This survey will make you want to leave immediately

February 17, 2010
Bangkok, Thailand

I couldn’t believe what I was hearing… and I found myself wondering out loud- “Are these people insane??”

Apparently, yes.

I was watching Richard Edelman this morning on Bloomberg Television discussing the latest results of his research and PR firm’s annual “trust survey.”  Edelman takes a scientific poll each year, drawing on a global pool of educated, well-informed people from G20 nations.

The theme is always the same– trust.  Edelman’s research gives an indication of the public’s confidence in the private sector, the banking industry, NGOs, the mainstream media, and of course, the government.

For example, I wasn’t surprised to hear that public trust had fallen for corporations and the financial sector since last year. Edelman’s data suggest that people are more leery of business than in the aftermath of the Enron scandal, and only 29% of respondents trust what a CEO says about his/her company.

Given what has happened with the Goldman/AIG sweetheart deals, the Toyota recall, the socialization of Chrysler and GM, etc., this sentiment is to be expected.

What was shocking to me, though, was that the US public’s trust in their government and political leaders actually increased from last year– 46% of Americans trust in their government to do the right thing, which is more than the French (43%), German (46%), British (38%) and Russian (38%) believe.

What’s more, Americans’ trust in their government increased by over half of 2009’s level– a 53% increase, proportionally, from last year.  Who were they interviewing?? Barack Obama’s kindergarten teacher?
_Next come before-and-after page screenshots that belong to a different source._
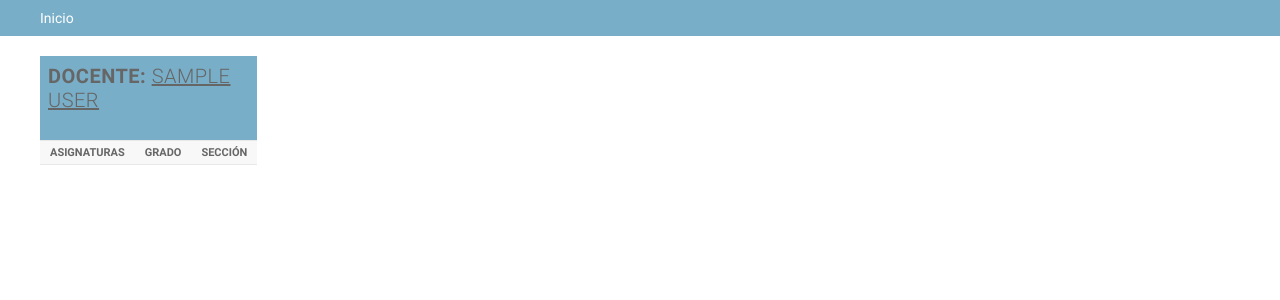
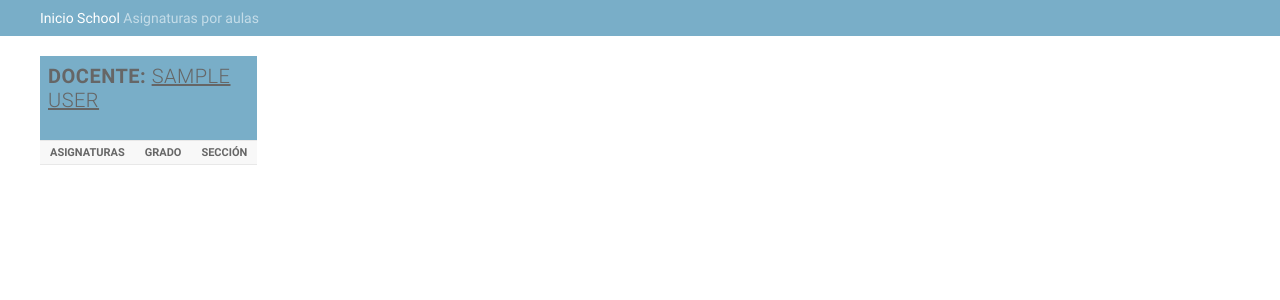
Before and after one commit to fernandohernandezpaz/web_school, a Django app: page /school/1/asignaturas_grado_seccion in a window 1280 px wide. Shown: the part 20-320 px from the top of the page. Run offline with Django 3.2, Linux system fonts and the light colour scheme; the visitor is signed in with stand-in values (Sample User, id 1); data comes from the database, SQL or seed files in the repository; data that the repository does not hold is empty; parts of the project's set-up code (start-up, migrations or seed data) failed here and were passed over.

Commit message:
agregando breadcrumb a interfaces personales

```diff
--- a/school/templates/listview_coursesgradesection.html
+++ b/school/templates/listview_coursesgradesection.html
@@ -1,5 +1,20 @@
 {% extends "admin/base.html" %}
 {% load static i18n %}
+
+
+{% block title %}
+    Asignaturas por aulas | {{ teacher.first_name }} {{ teacher.last_name }}
+{% endblock %}
+
+{% block breadcrumbs %}
+    <div class="breadcrumbs">
+        <a href="{% url 'admin:index' %}">{% trans 'Home' %}</a>
+        <span class="icon-arrow-right breadcrumbs-separator"></span>
+        <a href="{% url 'admin:index' %}school">{% trans 'School' %}</a>
+        <span class="icon-arrow-right breadcrumbs-separator"></span>
+        Asignaturas por aulas
+    </div>
+{% endblock %}
 
 {% block content %}
     <div id="content-main">
```
Also changed, not shown: school/templates/register_note.html (+16 -1 lines).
The guy who owns a warehouse full of “Real Change We Can Believe In” bumper stickers?

Among major nations, only the Chinese at 74% had more confidence in their government.

Economically, 65% of respondents worldwide, including 61% in the United States, said that they want governments to *increase* control over all industries, and fewer than half of the Americans polled believe that the free market should be allowed to operate without significant government influence.

These indications are really unfortunate, because when the people ask for more government control, they will absolutely get what they deserve.  And once power has been vested to the government by the people, it almost takes a revolution to wrestle it back.

If you’re one of the minority who can properly identify runaway governments as the problem and not the solution, you should really think hard about your options.

Expatriation is often too radical a concept for most people, especially those who find themselves chained to geography by factors like job, money, and family.

Personally I would argue that family is one of the chief reasons to expatriate, and that most people would have more financial success and live a better, cleaner lifestyle overseas.

If fear and uncertainty are preventing you from making a move, I would advise that you at least get your feet wet by internationalizing yourself in baby steps.

For example, definitely consider purchasing foreign property as a first step– buying property is definitely the best way to move money between countries.  It also makes for a great investment, provides you with an emergency landing pad, and frankly gives you a reason to travel from time to time.

Do your research and buy in a free country that has a stable economy and fiscal discipline.

Panama is an excellent example– the country’s debt level is currently a manageable 45% of GDP, and the government is astutely borrowing a bit of very cheap money to make lucrative infrastructure investments that will yield a soundly positive ROI.

Furthermore, as the country continues to experience a solid growth rate and manage its debt levels, Panama’s proportion of external debt to GDP should continue to decline in the foreseeable future.

In fact, Panama is one of just a handful of countries that experienced positive GDP growth last year, and you can see evidence of this on the ground. There are currently some attractive investment opportunities in the property market, as well as fairly straightforward bank financing available.

I promised a few weeks ago to bring you some inside information about Panama’s property market, and I intend on doing that tomorrow. More to follow.